These early light bulbs produce light by heating a filament wire to a high temperature until it glows. As the light is produced by heat, a large amount of energy is wasted making them very inefficient.
Compact Fluorescent Lamps
In a bid to reduce the amount of energy wasted through heat, the CFL lamp was born. These early energy saving lamps contained a combination of argon and mercury gasses which, when excited by electricity, give off invisible ultraviolet (UV) light which excites the florescent (phosphor) coating, giving off visible light.

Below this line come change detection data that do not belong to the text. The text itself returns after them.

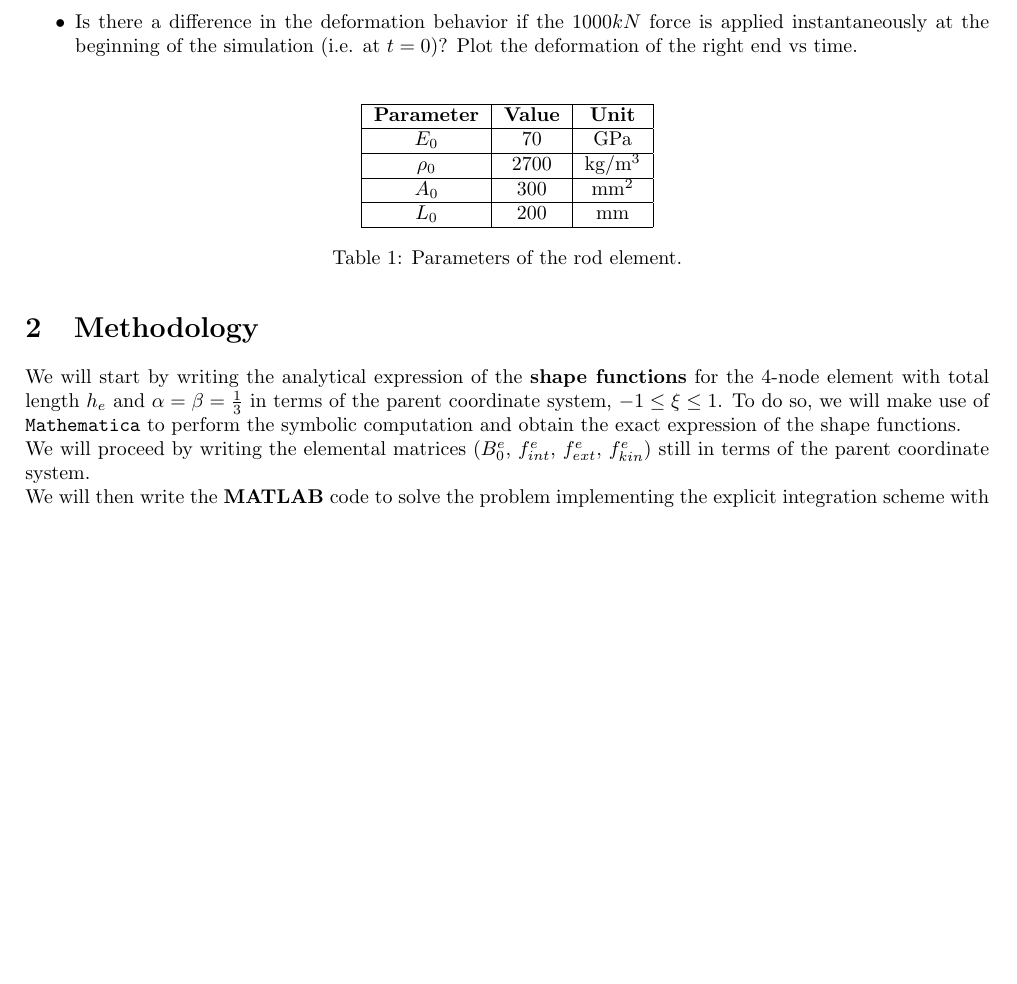
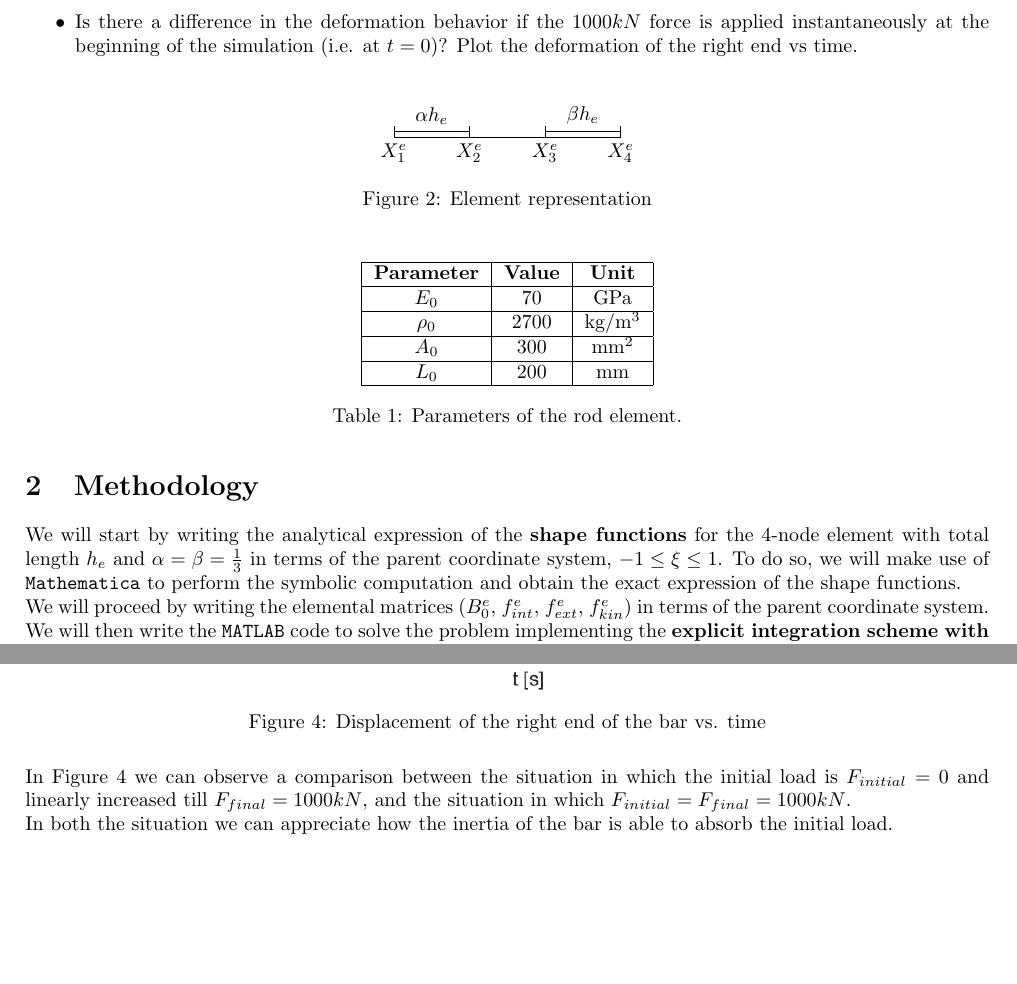
Before and after one commit to Bocchio01/ME621-Advanced-Finite-Element-Methods, a LaTeX problem sheet (Assignment_2/latex/Report.tex, which reads Assignment_2/latex/src/01 - requests.tex, Assignment_2/latex/src/02 - methodology.tex, Assignment_2/latex/src/05 - results.tex): part of page 3 of 9 before the commit and two parts of pages 3 and 8 of 9 after it, the two joined at a grey line, cut so that both start at the same text, the shorter picture padded with empty space. Compiled offline with pdfLaTeX.

Commit message:
Assignment 2 updated

```diff
--- a/Assignment_2/latex/src/01 - requests.tex
+++ b/Assignment_2/latex/src/01 - requests.tex
@@ -37,6 +36,24 @@ The problem asks:
     \item Is there a difference in the deformation behavior if the $1000 kN$ force is applied instantaneously at the beginning of the simulation (i.e. at $t=0$)? Plot the deformation of the right end vs time.
 \end{itemize}
 
+\begin{figure}[h]
+    \centering
+    \def\he{4}
+
+    \begin{tikzpicture}
+
+        \draw[-] (0, 0) -- ++(\he, 0);
+        \draw[|-|] (0, 0.1) -- ++(1/3*\he, 0) node[midway, above]{$\alpha h_e$};
+        \draw[|-|] (2/3*\he, 0.1) -- ++(1/3*\he, 0) node[midway, above]{$\beta h_e$};
+
+        \foreach \x in {0, 1, 2, 3}
+        \node at (\x / 3 * \he, 0)[below] {$X^e_\the\numexpr\x+1\relax$};
+
+    \end{tikzpicture}
+    \caption{Element representation}
+    \label{fig:element_representation}
+\end{figure}
+
 \begin{table}[H]
     \centering
     \begin{tabular}{|c|c|c|}
--- a/Assignment_2/latex/src/02 - methodology.tex
+++ b/Assignment_2/latex/src/02 - methodology.tex
@@ -4,6 +4,6 @@
 We will start by writing the analytical expression of the \textbf{shape functions} for the 4-node element with total length $h_e$ and $\alpha = \beta = \frac{1}{3}$ in terms of the parent coordinate system, $-1 \leq \xi \leq 1$.
 To do so, we will make use of \texttt{Mathematica} to perform the symbolic computation and obtain the exact expression of the shape functions.
 
-We will proceed by writing the elemental matrices ($B_0^e$, $f_{int}^e$, $f_{ext}^e$, $f_{kin}^e$) still in terms of the parent coordinate system.
+We will proceed by writing the elemental matrices ($B_0^e$, $f_{int}^e$, $f_{ext}^e$, $f_{kin}^e$) in terms of the parent coordinate system.
 
-We will then write the \textbf{MATLAB} code to solve the problem implementing the explicit integration scheme with Total Lagrangian finite element formulation and finally plot the deformation of the right end of the bar vs time, namely $u_{end}(t)$.
+We will then write the \texttt{MATLAB} code to solve the problem implementing the \textbf{explicit integration scheme with Total Lagrangian finite element formulation} and finally plot the deformation of the right end of the bar vs time, namely $u_{end}(t)$.
--- a/Assignment_2/latex/src/05 - results.tex
+++ b/Assignment_2/latex/src/05 - results.tex
@@ -2,3 +2,14 @@
 \label{sec:results}
 
 The numerical results for the problem described in Section \ref{sec:requests} are reported in the following.
+
+\begin{figure}[H]
+    \centering
+    \includegraphics[width=.8\textwidth]{img/end_bar_displacement}
+    \caption{Displacement of the right end of the bar vs. time}
+    \label{fig:final_displacement}
+\end{figure}
+
+In Figure \ref{fig:final_displacement} we can observe a comparison between the situation in which the initial load is $F_{initial} = 0$ and linearly increased till $F_{final} = 1000kN$, and the situation in which $F_{initial} = F_{final} = 1000kN$.
+
+In both the situation we can appreciate how the inertia of the bar is able to absorb the initial load.
```
Also changed, not shown: Assignment_2/latex/src/03.1 - shape_functions.tex (+7 -7 lines), Assignment_2/latex/src/04 - implementation.tex (+3 -15 lines), Assignment_2/Report.pdf, Assignment_2/latex/img/end_bar_displacement.png (added), Assignment_2/latex/src/01 - requests.tex (1 more changed lines), 4 other files.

The most recent form of lamp, far exceeding the previous two in efficiency, is the LED (Light Emitting Diode). LEDs are illuminated by the movement of electrons in a semiconductor. LEDs emit a blue light that, though use of a phosphor coating can produce any colour temperature. Due to the lack of a filament LEDs can surpass incandescent bulbs not only in terms of efficiency but in lamp life as well, by tens of thousands of hours.